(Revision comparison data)
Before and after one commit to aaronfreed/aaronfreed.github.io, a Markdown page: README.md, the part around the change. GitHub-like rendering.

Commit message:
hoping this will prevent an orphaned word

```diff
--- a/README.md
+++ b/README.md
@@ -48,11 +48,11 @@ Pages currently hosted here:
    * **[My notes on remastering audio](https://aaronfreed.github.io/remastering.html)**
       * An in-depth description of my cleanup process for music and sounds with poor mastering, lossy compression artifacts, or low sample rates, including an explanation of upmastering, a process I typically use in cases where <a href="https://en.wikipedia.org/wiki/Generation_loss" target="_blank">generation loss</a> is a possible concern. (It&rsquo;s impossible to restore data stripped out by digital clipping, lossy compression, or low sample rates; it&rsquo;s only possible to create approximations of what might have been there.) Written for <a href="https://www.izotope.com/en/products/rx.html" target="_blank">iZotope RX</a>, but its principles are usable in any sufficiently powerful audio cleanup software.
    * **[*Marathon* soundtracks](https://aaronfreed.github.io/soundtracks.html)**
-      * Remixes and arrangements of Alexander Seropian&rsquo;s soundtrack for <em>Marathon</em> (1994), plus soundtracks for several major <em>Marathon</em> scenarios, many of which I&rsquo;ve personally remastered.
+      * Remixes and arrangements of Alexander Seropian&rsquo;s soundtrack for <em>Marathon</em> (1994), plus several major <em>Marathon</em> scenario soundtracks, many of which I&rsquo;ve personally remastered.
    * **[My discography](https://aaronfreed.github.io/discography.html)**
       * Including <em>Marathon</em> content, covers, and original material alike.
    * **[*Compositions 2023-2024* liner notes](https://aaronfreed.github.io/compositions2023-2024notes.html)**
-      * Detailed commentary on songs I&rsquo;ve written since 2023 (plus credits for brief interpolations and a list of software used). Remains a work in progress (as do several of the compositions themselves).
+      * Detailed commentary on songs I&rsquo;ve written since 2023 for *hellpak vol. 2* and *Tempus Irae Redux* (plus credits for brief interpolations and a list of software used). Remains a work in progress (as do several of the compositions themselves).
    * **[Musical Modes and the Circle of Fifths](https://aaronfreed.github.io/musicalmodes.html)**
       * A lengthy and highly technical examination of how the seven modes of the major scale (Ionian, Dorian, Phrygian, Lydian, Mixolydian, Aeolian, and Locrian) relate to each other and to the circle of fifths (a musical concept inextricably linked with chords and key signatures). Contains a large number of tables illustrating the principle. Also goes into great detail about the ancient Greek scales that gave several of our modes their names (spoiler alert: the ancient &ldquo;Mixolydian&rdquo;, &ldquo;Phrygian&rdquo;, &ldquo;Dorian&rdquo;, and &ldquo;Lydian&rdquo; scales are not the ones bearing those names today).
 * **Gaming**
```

...

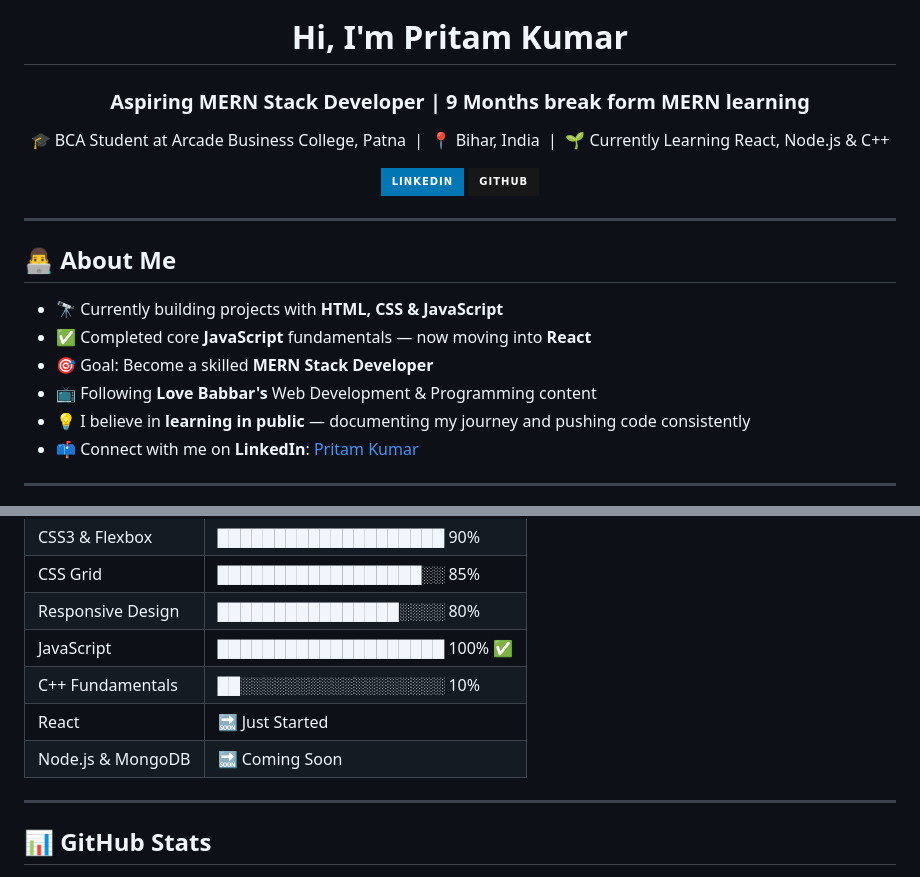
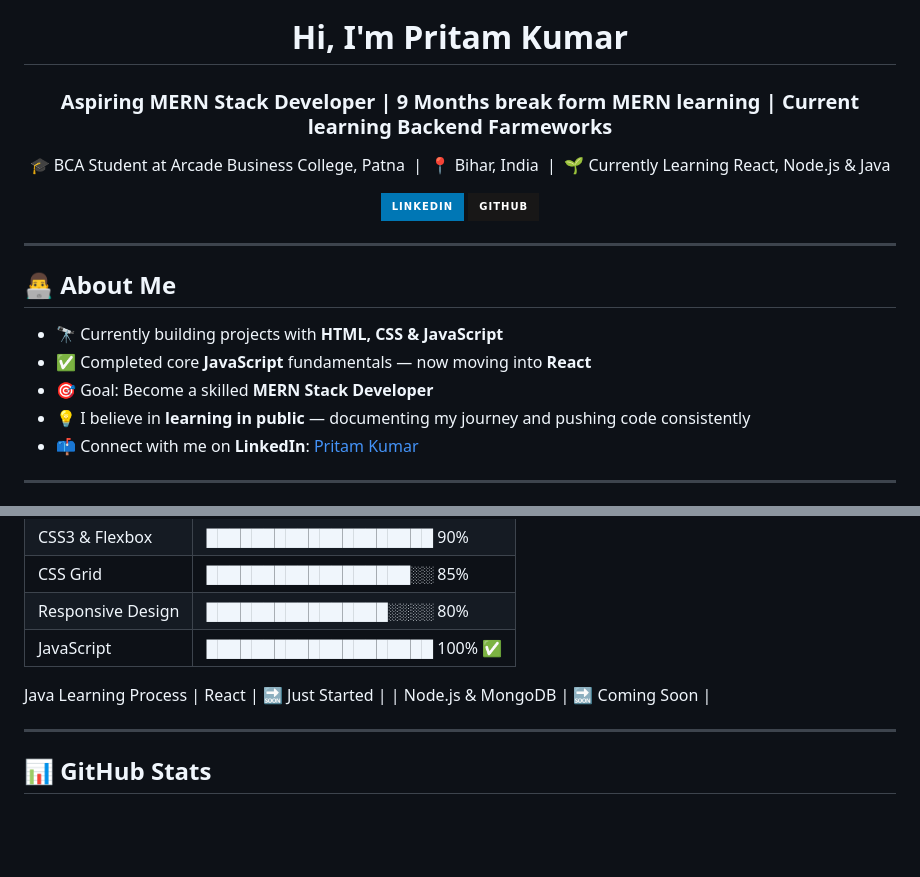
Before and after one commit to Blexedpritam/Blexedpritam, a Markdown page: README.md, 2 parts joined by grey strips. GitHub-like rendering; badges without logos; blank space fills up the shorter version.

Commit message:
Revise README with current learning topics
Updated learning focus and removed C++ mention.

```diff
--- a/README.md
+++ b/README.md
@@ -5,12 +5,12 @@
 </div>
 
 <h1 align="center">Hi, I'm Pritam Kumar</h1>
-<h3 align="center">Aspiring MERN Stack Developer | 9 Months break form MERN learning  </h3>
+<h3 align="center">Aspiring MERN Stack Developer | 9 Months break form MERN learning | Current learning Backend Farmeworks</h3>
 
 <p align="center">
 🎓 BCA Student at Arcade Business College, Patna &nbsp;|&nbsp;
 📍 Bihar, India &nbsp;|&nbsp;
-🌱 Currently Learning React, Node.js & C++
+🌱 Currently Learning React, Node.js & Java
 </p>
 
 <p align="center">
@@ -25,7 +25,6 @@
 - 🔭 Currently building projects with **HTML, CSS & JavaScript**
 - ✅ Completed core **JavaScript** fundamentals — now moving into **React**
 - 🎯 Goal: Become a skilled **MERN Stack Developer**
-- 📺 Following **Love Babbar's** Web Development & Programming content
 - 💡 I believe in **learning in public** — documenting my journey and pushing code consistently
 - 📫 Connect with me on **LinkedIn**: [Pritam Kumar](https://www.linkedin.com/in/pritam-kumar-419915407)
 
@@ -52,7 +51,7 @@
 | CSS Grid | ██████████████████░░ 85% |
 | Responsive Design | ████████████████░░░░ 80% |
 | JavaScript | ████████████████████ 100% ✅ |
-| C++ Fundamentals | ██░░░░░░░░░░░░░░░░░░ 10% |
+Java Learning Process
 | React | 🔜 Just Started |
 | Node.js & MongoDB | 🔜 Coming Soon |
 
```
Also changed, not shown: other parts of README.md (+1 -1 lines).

# Assignment
In the entries above, locate every line with the word "Marathon" and copy it.

# Answer box
    * **[*Marathon* soundtracks](https://aaronfreed.github.io/soundtracks.html)**
-      * Remixes and arrangements of Alexander Seropian&rsquo;s soundtrack for <em>Marathon</em> (1994), plus soundtracks for several major <em>Marathon</em> scenarios, many of which I&rsquo;ve personally remastered.
+      * Remixes and arrangements of Alexander Seropian&rsquo;s soundtrack for <em>Marathon</em> (1994), plus several major <em>Marathon</em> scenario soundtracks, many of which I&rsquo;ve personally remastered.
       * Including <em>Marathon</em> content, covers, and original material alike.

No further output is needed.